§ **EXERCISE MATERIALS**
[Start of section]
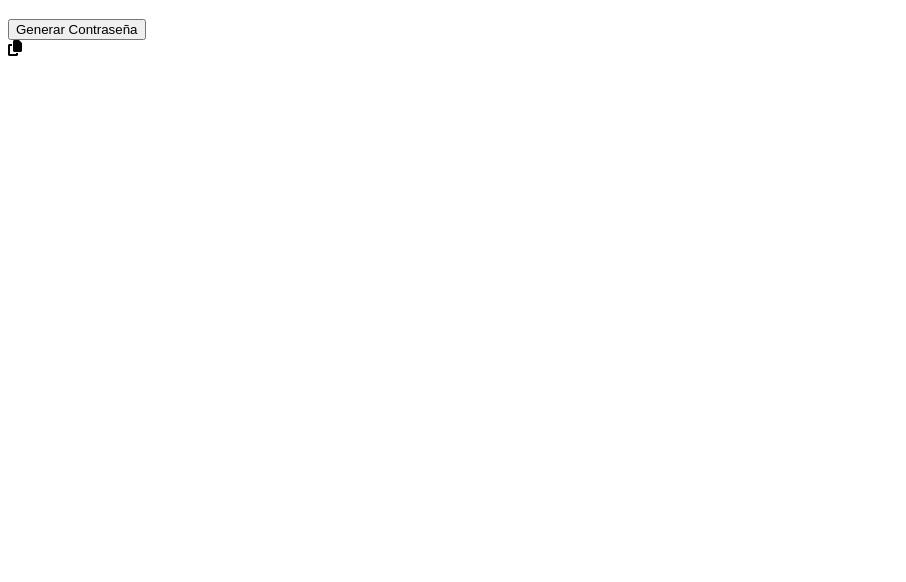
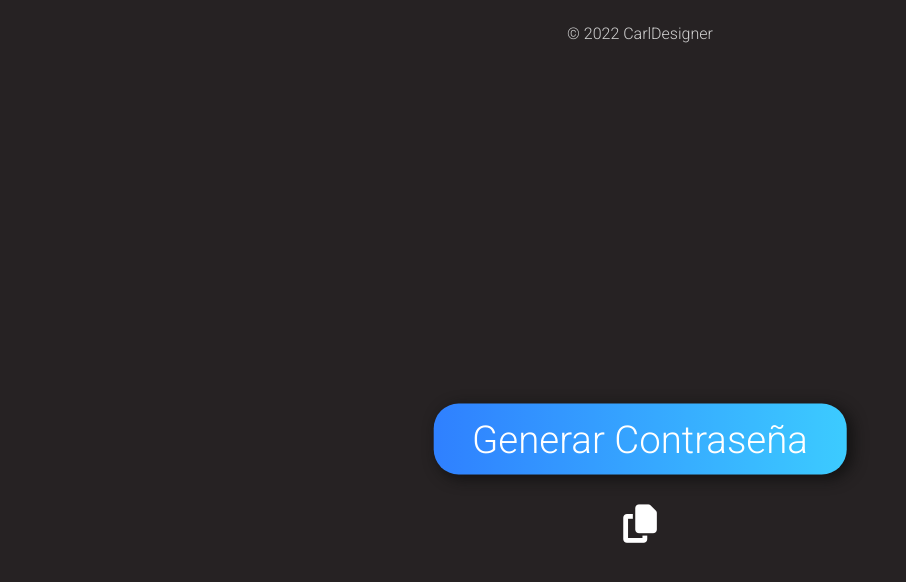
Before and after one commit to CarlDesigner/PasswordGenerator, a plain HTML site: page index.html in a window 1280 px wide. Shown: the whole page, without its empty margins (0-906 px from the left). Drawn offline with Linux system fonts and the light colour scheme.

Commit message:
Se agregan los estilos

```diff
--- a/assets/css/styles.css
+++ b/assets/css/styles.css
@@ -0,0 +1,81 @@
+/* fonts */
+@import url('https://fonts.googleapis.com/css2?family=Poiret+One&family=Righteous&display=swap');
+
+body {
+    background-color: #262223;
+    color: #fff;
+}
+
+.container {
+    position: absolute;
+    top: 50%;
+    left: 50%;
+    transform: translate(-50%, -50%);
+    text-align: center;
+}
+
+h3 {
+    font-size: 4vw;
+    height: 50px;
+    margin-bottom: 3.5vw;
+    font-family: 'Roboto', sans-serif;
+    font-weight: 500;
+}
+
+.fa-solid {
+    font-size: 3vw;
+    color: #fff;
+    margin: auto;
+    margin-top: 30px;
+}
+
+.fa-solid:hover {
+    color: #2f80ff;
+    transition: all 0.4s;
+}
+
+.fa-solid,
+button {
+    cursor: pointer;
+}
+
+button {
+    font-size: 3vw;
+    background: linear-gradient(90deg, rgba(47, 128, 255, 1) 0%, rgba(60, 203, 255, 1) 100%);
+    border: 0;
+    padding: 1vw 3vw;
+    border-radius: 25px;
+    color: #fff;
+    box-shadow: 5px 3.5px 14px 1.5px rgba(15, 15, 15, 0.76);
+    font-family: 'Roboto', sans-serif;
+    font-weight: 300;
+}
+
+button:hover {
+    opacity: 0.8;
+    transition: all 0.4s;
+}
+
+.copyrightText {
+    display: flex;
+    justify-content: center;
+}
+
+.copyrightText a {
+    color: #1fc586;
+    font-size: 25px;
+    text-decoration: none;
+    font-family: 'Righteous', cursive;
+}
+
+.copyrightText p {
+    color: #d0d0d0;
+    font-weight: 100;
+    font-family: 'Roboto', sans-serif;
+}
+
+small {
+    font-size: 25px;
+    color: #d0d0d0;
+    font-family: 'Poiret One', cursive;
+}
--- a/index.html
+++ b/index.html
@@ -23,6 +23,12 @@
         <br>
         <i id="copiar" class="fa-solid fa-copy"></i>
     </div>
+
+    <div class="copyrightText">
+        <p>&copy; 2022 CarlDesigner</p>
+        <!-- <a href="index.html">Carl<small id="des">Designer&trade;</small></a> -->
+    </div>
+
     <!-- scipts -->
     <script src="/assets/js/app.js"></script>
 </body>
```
[End of section]
[Start of section]
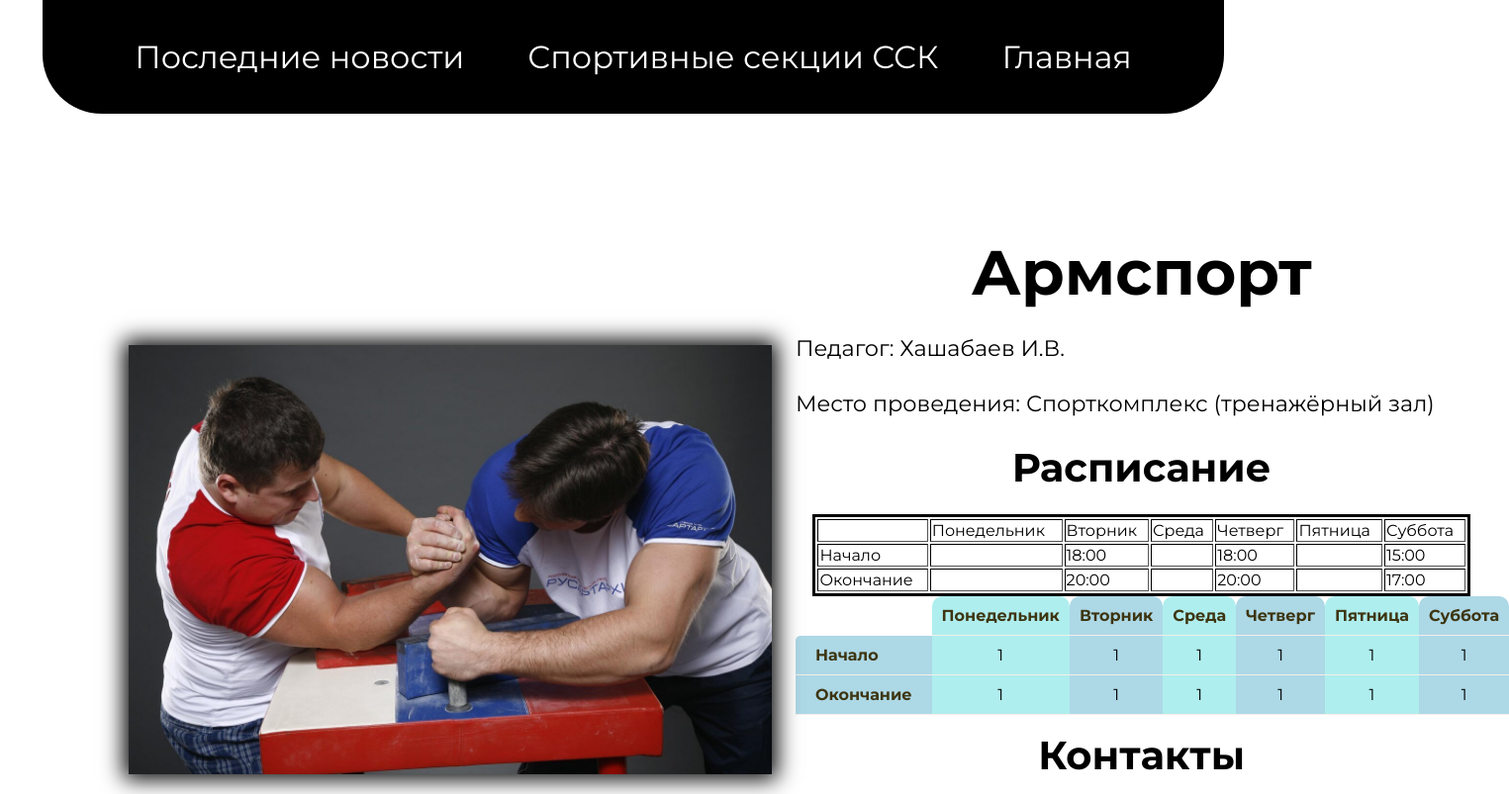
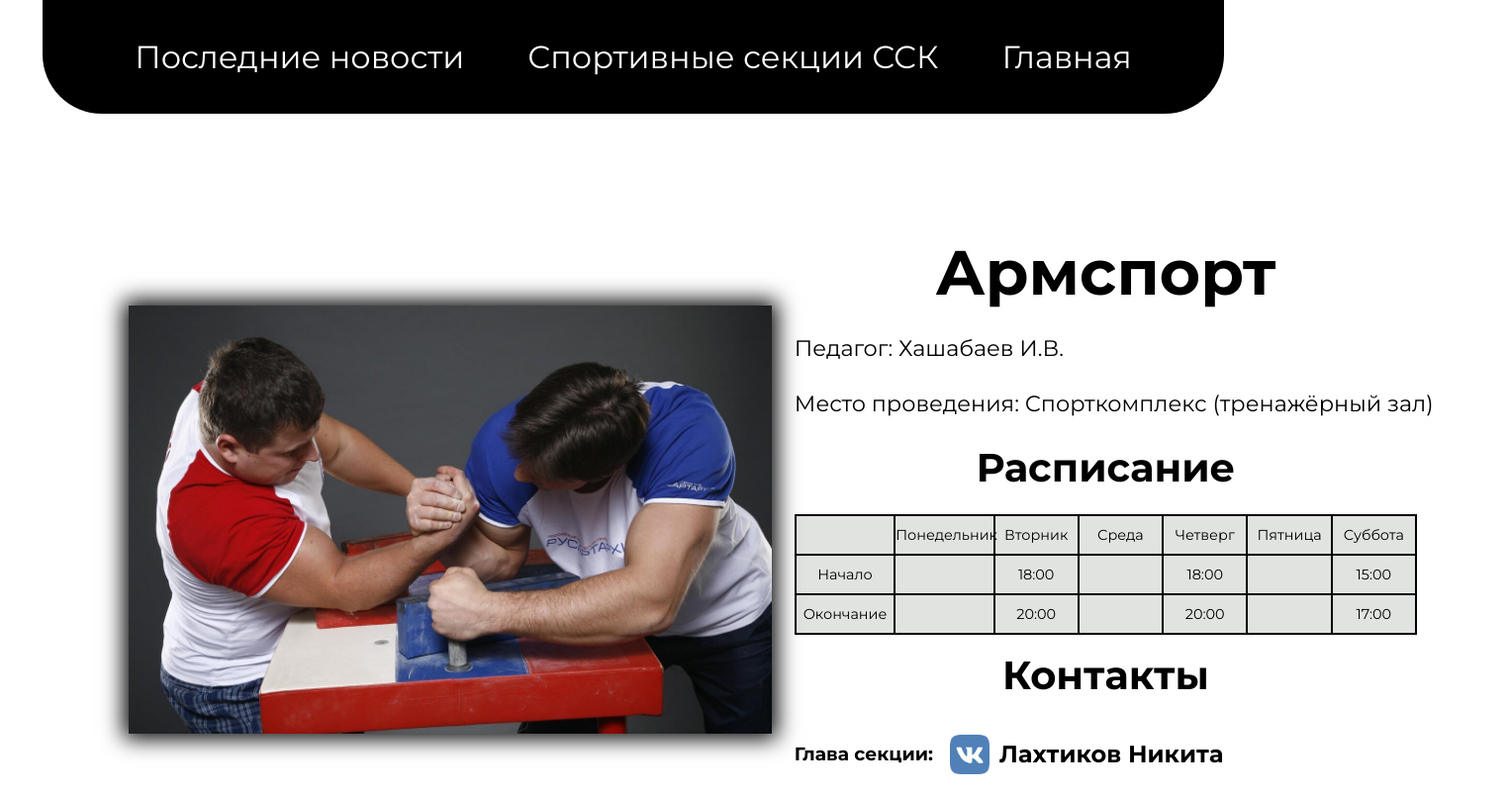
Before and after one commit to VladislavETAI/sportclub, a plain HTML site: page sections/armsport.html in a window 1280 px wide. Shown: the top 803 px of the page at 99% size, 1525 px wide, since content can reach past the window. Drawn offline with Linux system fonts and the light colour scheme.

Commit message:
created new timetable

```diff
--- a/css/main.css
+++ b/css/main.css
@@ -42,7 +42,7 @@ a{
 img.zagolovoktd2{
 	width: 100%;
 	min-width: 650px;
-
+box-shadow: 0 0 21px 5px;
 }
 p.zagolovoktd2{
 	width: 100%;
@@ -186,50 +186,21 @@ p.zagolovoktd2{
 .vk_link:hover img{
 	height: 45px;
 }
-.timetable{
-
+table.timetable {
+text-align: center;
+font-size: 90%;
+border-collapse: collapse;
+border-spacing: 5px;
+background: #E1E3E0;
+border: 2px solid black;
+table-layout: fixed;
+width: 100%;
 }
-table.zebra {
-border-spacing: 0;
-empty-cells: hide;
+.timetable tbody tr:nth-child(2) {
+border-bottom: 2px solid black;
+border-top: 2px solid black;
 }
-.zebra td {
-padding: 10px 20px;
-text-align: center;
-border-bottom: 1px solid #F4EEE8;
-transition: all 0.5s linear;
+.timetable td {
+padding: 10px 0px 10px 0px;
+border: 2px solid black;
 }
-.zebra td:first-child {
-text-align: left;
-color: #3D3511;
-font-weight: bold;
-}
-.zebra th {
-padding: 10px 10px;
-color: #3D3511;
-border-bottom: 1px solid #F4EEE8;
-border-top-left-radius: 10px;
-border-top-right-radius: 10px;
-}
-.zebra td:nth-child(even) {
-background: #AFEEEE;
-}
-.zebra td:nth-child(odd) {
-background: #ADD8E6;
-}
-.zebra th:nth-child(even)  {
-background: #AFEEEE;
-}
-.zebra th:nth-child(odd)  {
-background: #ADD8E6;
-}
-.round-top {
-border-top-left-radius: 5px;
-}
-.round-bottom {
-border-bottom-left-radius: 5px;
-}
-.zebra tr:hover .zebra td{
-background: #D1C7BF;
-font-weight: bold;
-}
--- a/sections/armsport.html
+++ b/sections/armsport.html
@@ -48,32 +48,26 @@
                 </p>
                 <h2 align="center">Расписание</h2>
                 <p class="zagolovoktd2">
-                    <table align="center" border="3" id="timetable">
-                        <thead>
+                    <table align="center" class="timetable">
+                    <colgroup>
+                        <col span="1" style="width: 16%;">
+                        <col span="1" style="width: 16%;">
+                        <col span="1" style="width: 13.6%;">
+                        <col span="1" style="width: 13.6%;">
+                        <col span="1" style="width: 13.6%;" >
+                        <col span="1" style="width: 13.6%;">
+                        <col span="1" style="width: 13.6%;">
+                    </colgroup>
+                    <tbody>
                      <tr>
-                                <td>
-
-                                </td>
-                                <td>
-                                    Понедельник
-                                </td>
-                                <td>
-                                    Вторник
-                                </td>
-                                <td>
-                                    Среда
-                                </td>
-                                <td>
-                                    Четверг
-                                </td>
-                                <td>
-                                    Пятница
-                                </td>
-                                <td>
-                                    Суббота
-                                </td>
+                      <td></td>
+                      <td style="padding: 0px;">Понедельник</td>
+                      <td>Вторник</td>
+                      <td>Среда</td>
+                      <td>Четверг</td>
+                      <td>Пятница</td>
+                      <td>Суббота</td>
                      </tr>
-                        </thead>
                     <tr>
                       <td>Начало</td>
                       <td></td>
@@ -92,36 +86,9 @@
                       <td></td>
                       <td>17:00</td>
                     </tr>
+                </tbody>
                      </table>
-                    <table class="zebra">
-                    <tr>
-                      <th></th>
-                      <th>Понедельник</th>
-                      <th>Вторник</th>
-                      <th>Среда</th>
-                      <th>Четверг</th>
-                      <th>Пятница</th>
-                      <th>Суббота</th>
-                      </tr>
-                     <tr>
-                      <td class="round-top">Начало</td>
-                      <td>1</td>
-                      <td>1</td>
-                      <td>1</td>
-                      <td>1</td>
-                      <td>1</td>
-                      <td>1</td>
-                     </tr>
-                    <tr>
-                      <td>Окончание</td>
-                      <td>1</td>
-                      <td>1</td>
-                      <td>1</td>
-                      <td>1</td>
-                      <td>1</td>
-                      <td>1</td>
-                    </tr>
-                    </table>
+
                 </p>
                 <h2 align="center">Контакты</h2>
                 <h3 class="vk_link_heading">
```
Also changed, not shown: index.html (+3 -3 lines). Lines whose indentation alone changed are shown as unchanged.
[End of section]
[Start of section]
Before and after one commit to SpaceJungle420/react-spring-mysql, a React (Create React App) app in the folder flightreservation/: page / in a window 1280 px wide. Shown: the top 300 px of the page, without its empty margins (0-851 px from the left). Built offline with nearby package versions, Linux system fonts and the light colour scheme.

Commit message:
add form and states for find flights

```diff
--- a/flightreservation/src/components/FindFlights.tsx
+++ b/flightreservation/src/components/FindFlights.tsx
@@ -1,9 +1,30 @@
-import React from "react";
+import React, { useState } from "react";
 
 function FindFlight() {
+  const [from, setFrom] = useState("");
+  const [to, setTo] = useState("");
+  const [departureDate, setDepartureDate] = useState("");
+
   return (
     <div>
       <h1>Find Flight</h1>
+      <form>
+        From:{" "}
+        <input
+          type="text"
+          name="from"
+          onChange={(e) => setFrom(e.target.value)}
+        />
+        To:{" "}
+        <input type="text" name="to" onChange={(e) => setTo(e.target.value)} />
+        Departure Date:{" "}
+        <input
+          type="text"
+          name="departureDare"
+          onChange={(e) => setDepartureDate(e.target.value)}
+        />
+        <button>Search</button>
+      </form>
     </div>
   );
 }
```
[End of section]
For the word "child", count the lines in the records that contain it. Give the number and no other words.

§ **RESULT FOR THIS TASK**
6